“The most consistent thing about dyslexics is their inconsistency” Ronald D. Davis
The one thing about dyslexia is that it is different for everyone. All dyslexics are individuals. They have an array of difficulties. They may have a variety of combinations of difficulties. Just take a look at the Dyslexia the Gift website for a comprehensive list of numerous possible traits of dyslexia (https://www.dyslexia.com/about-dyslexia/signs-of-dyslexia/test-for-dyslexia-37-signs/).
When you teach a dyslexic child in the right way, magic can happen. But what is the right way for your child? And what if that way doesn’t work?
Just as all dyslexic learners are different, so are the solutions.
Is there a ‘quick fix’ dyslexia intervention?
If you Google “cure for dyslexia”, you will find a myriad of dyslexia treatments and therapies on the internet that all claim to “cure” your child. Sadly, there is no quick fix! If there was, we would have done it by now and dyslexia would be a thing of the past. Research into dyslexia is active and prolific. But the truth is, any improvement in your child’s literacy skills is likely to take hard work and determination.
Of course, there are sound research-based teaching strategies that are proven to help dyslexic learners. Like the importance of the use of multi-sensory approach to teaching. Multi-sensory teaching is a strategy which should always underpin your child’s learning.
If one dyslexia intervention is not working for your child, try something else!
This is a topic close to my heart! I have learned from experience. Don’t keep on with something over a prolonged period if it is not working for your child. Just because a particular intervention worked for someone else’s child, doesn’t mean it will work for yours. In my case, just because I have written a particular activity into a Lesson Plan – and it’s worked before – doesn’t mean it will help the child sitting in front of me!

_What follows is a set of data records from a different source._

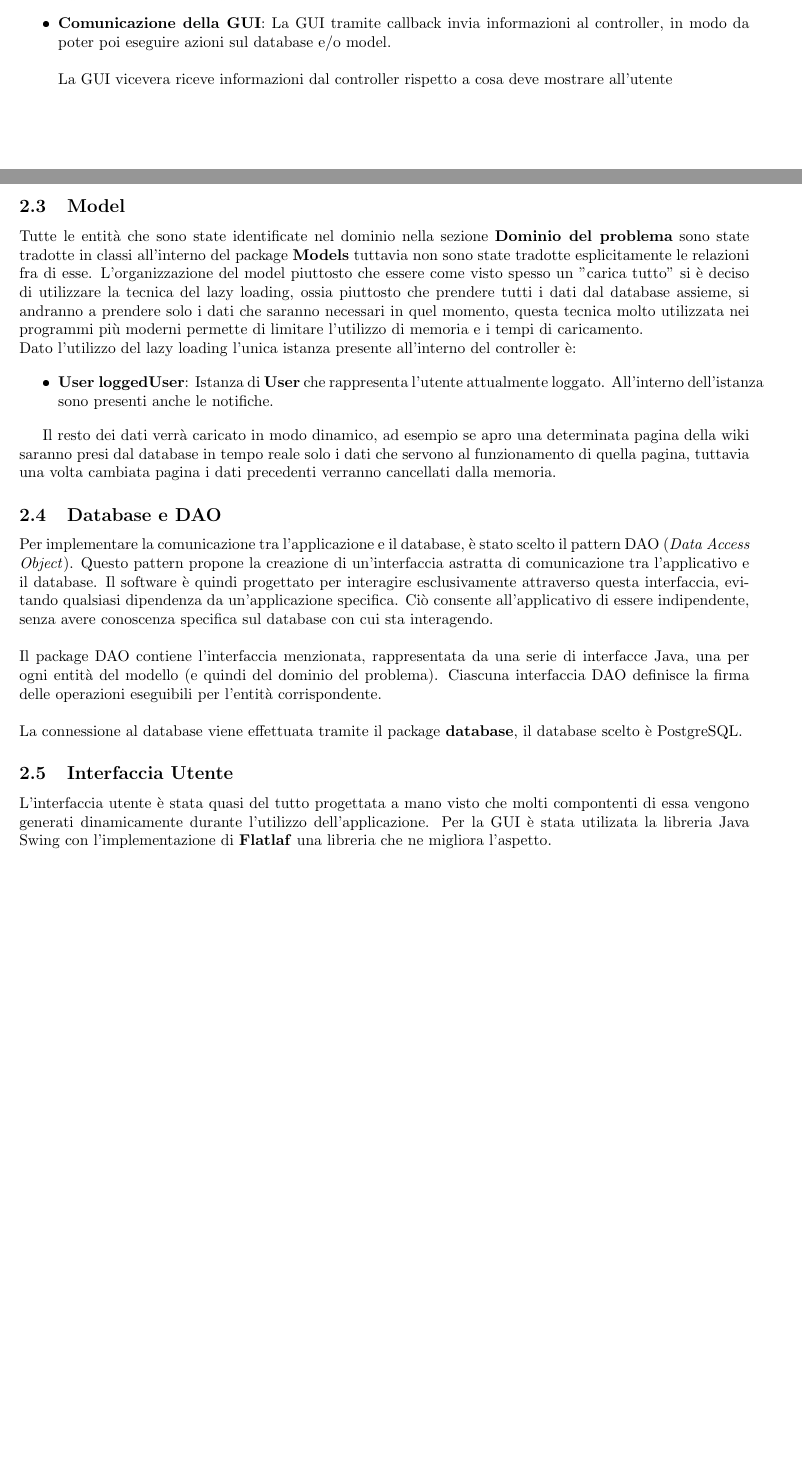
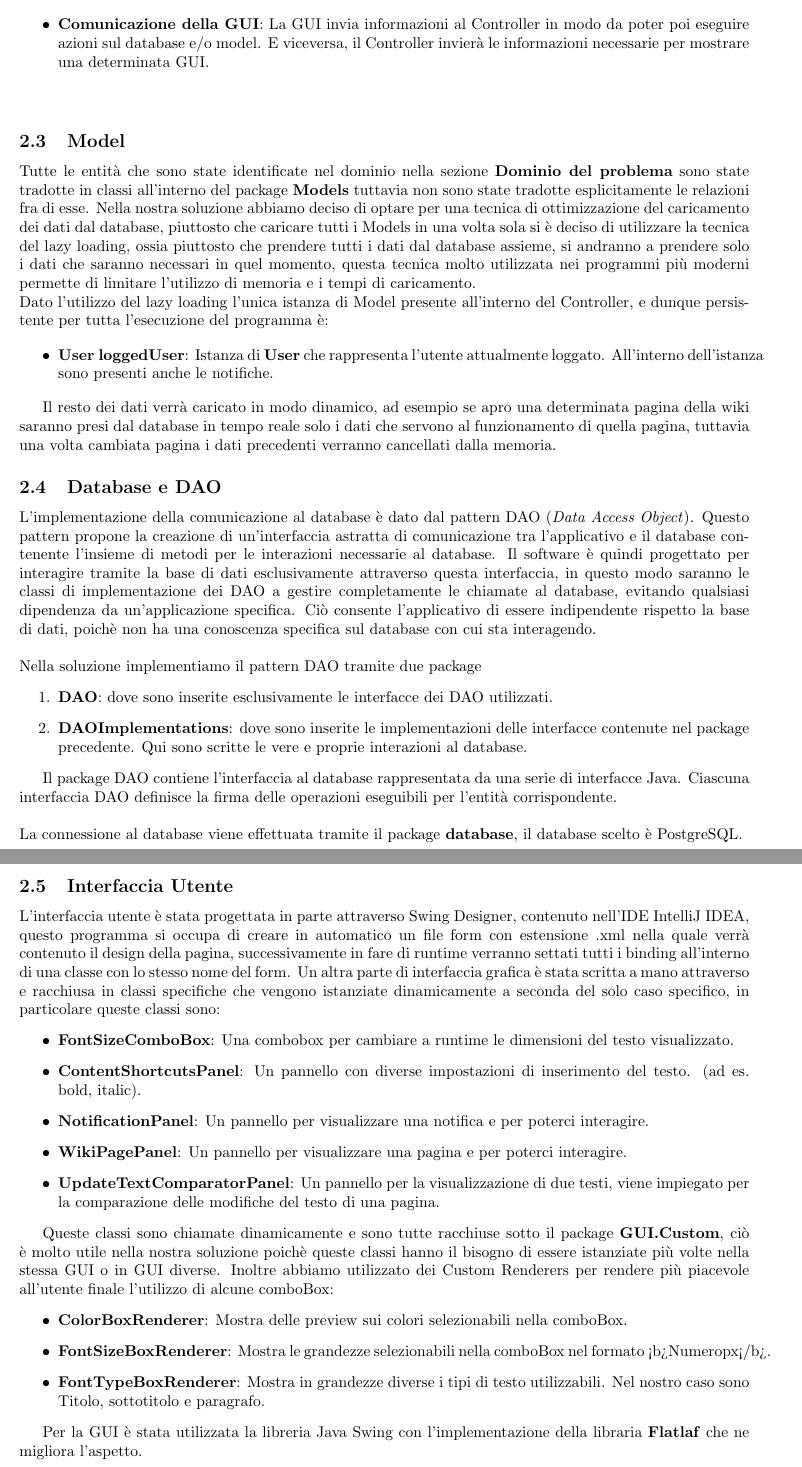
Before and after one commit to Polliog/Progetto-OOBD, a LaTeX document (documentazione/OO/Documentazione_OO.tex): two parts of pages 7 and 8 of 20 before the commit and two parts of pages 8 and 9 of 21 after it, joined at a grey line, cut so that both start at the same text, the shorter picture padded with empty space. The pictures show the PDF file documentazione/OO/Documentazione_OO.pdf that the author committed with the source.

Commit message:
documentazione oo

```diff
--- a/documentazione/OO/Documentazione_OO.tex
+++ b/documentazione/OO/Documentazione_OO.tex
@@ -239,14 +237,16 @@
 
-		\item \textbf{Comunicazione della GUI}: La GUI tramite callback invia informazioni al controller, in modo da poter poi eseguire azioni sul database e/o model.
+		\item \textbf{Comunicazione della GUI}: La GUI invia informazioni al Controller in modo da poter poi eseguire azioni sul database e/o model. E viceversa, il Controller invierà le informazioni necessarie per mostrare una determinata GUI.
 		\\\\
-		La GUI vicevera riceve informazioni dal controller rispetto a cosa deve mostrare all'utente
+
 	\end{itemize}
 
 
 	\subsection{Model}
-	Tutte le entit\`a che sono state identificate nel dominio nella sezione \textbf{Dominio del problema} sono state tradotte in classi all'interno del package \textbf{Models} tuttavia non sono state tradotte esplicitamente le relazioni fra di esse. L'organizzazione del model piuttosto che essere come visto spesso un "carica tutto" si \`e deciso di utilizzare la tecnica del lazy loading, ossia piuttosto che prendere tutti i dati dal database assieme, si andranno a prendere solo i dati che saranno necessari in quel momento, questa tecnica molto utilizzata nei programmi pi\`u moderni permette di limitare l'utilizzo di memoria e i tempi di caricamento.
+	Tutte le entit\`a che sono state identificate nel dominio nella sezione \textbf{Dominio del problema} sono state tradotte in classi all'interno del package \textbf{Models} tuttavia non sono state tradotte esplicitamente le relazioni fra di esse.
+	Nella nostra soluzione abbiamo deciso di optare per una tecnica di ottimizzazione del caricamento dei dati dal database,
+	piuttosto che caricare tutti i Models in una volta sola si \`e deciso di utilizzare la tecnica del lazy loading, ossia piuttosto che prendere tutti i dati dal database assieme, si andranno a prendere solo i dati che saranno necessari in quel momento, questa tecnica molto utilizzata nei programmi pi\`u moderni permette di limitare l'utilizzo di memoria e i tempi di caricamento.
 	\\
-	Dato l'utilizzo del lazy loading l'unica istanza presente all'interno del controller \`e:
+	Dato l'utilizzo del lazy loading l'unica istanza di Model presente all'interno del Controller, e dunque persistente per tutta l'esecuzione del programma \`e:
 
 	\begin{itemize}
 		\item \textbf{User loggedUser}: Istanza di \textbf{User} che rappresenta l'utente attualmente loggato. All'interno dell'istanza sono presenti anche le notifiche.
@@ -256,14 +256,41 @@
 
 
 	\subsection{Database e DAO}
-	Per implementare la comunicazione tra l'applicazione e il database, è stato scelto il pattern DAO (\textit{Data Access Object}). Questo pattern propone la creazione di un'interfaccia astratta di comunicazione tra l'applicativo e il database. Il software è quindi progettato per interagire esclusivamente attraverso questa interfaccia, evitando qualsiasi dipendenza da un'applicazione specifica. Ciò consente all'applicativo di essere indipendente, senza avere conoscenza specifica sul database con cui sta interagendo.
+	L'implementazione della comunicazione al database è dato dal pattern DAO (\textit{Data Access Object}). Questo pattern propone la creazione di un'interfaccia astratta di comunicazione tra l'applicativo e il database contenente l'insieme di metodi per le interazioni necessarie al database. Il software è quindi progettato per interagire tramite la base di dati esclusivamente attraverso questa interfaccia, in questo modo saranno le classi di implementazione dei DAO a gestire completamente le chiamate al database, evitando qualsiasi dipendenza da un'applicazione specifica. Ciò consente l'applicativo di essere indipendente rispetto la base di dati, poichè non ha una conoscenza specifica sul database con cui sta interagendo.
 	\\\\
-	Il package DAO contiene l'interfaccia menzionata, rappresentata da una serie di interfacce Java, una per ogni entità del modello (e quindi del dominio del problema). Ciascuna interfaccia DAO definisce la firma delle operazioni eseguibili per l'entità corrispondente.
+	Nella soluzione implementiamo il pattern DAO tramite due package
+	\begin{enumerate}
+		\item \textbf{DAO}: dove sono inserite esclusivamente le interfacce dei DAO utilizzati.
+		\item \textbf{DAOImplementations}: dove sono inserite le implementazioni delle interfacce contenute nel package precedente. Qui sono scritte le vere e proprie interazioni al database.
+	\end{enumerate}
+
+	Il package DAO contiene l'interfaccia al database rappresentata da una serie di interfacce Java. Ciascuna interfaccia DAO definisce la firma delle operazioni eseguibili per l'entità corrispondente.
 	\\\\
 	La connessione al database viene effettuata tramite il package \textbf{database}, il database scelto \`e PostgreSQL.
 
+
+	\newpage
+
 	\subsection{Interfaccia Utente}
-	L'interfaccia utente \`e stata quasi del tutto progettata a mano visto che molti compontenti di essa vengono generati dinamicamente durante l'utilizzo dell'applicazione. Per la GUI \`e stata utilizata la libreria Java Swing con l'implementazione di \textbf{Flatlaf} una libreria che ne migliora l'aspetto.
+	L'interfaccia utente \`e stata progettata in parte attraverso Swing Designer, contenuto nell'IDE IntelliJ IDEA, questo programma si occupa di creare in automatico un file form con estensione .xml nella quale verrà contenuto il design della pagina, successivamente in fare di runtime verranno settati tutti i binding all'interno di una classe con lo stesso nome del form.
+	Un altra parte di interfaccia grafica è stata scritta a mano attraverso e racchiusa in classi specifiche che vengono istanziate dinamicamente a seconda del solo caso specifico, in particolare queste classi sono:
+	\begin{itemize}
+		\item \textbf{FontSizeComboBox}: Una combobox per cambiare a runtime le dimensioni del testo visualizzato.
+		\item \textbf{ContentShortcutsPanel}: Un pannello con diverse impostazioni di inserimento del testo. (ad es. bold, italic).
+		\item \textbf{NotificationPanel}: Un pannello per visualizzare una notifica e per poterci interagire.
+		\item \textbf{WikiPagePanel}: Un pannello per visualizzare una pagina e per poterci interagire.
+		\item \textbf{UpdateTextComparatorPanel}: Un pannello per la visualizzazione di due testi, viene impiegato per la comparazione delle modifiche del testo di una pagina.
+	\end{itemize}
+
+	Queste classi sono chiamate dinamicamente e sono tutte racchiuse sotto il package \textbf{GUI.Custom}, ciò è molto utile nella nostra soluzione poichè queste classi hanno il bisogno di essere istanziate più volte nella stessa GUI o in GUI diverse.
+	Inoltre abbiamo utilizzato dei Custom Renderers per rendere più piacevole all'utente finale l'utilizzo di alcune comboBox:
+	\begin{itemize}
+		\item \textbf{ColorBoxRenderer}: Mostra delle preview sui colori selezionabili nella comboBox.
+		\item \textbf{FontSizeBoxRenderer}: Mostra le grandezze selezionabili nella comboBox nel formato <b>{Numero}px</b>.
+		\item \textbf{FontTypeBoxRenderer}: Mostra in grandezze diverse i tipi di testo utilizzabili. Nel nostro caso sono Titolo, sottotitolo e paragrafo.
+	\end{itemize}
+
+	Per la GUI \`e stata utilizzata la libreria Java Swing con l'implementazione della libraria \textbf{Flatlaf} che ne migliora l'aspetto.
 
 	\newpage
 
```
Also changed, not shown: documentazione/OO/Documentazione_OO.pdf, documentazione/OO/Documentazione_OO.tex (22 more changed lines), 4 other files.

I am not recommending abandoning an intervention if there is no improvement in just a few short weeks. Unfortunately, dyslexic children are in it for the long haul. But I have been as guilty as anyone with persevering with something that is just not working. Don’t keep on with an intervention or activity or even a game, which is not going to help your child. Try something different. As Stephen Guise says, “If you fail using a strategy more than a few times, you need to try another one.”
If the “Look, Cover, Write, Check” method of learning spellings is not working for your child, try something else. Write the spellings on flashcards. Spell them using magnetic letters on your fridge door. Get your child to model the words out of play dough or make them out of pastry.
If your child struggles to read, download an audio version of the book onto an MP3 player or her phone. Get her to follow the story in the book, as she listens to it on her phone. You will be surprised how much this will benefit both her reading and her vocabulary.
Pay close attention to your dyslexic child!
Keep checking if a particular method is working.
Be flexible. Try out different ways of helping your dyslexic child learn.
The expert is sitting right in front of you! Watch what your child is doing and what she is saying.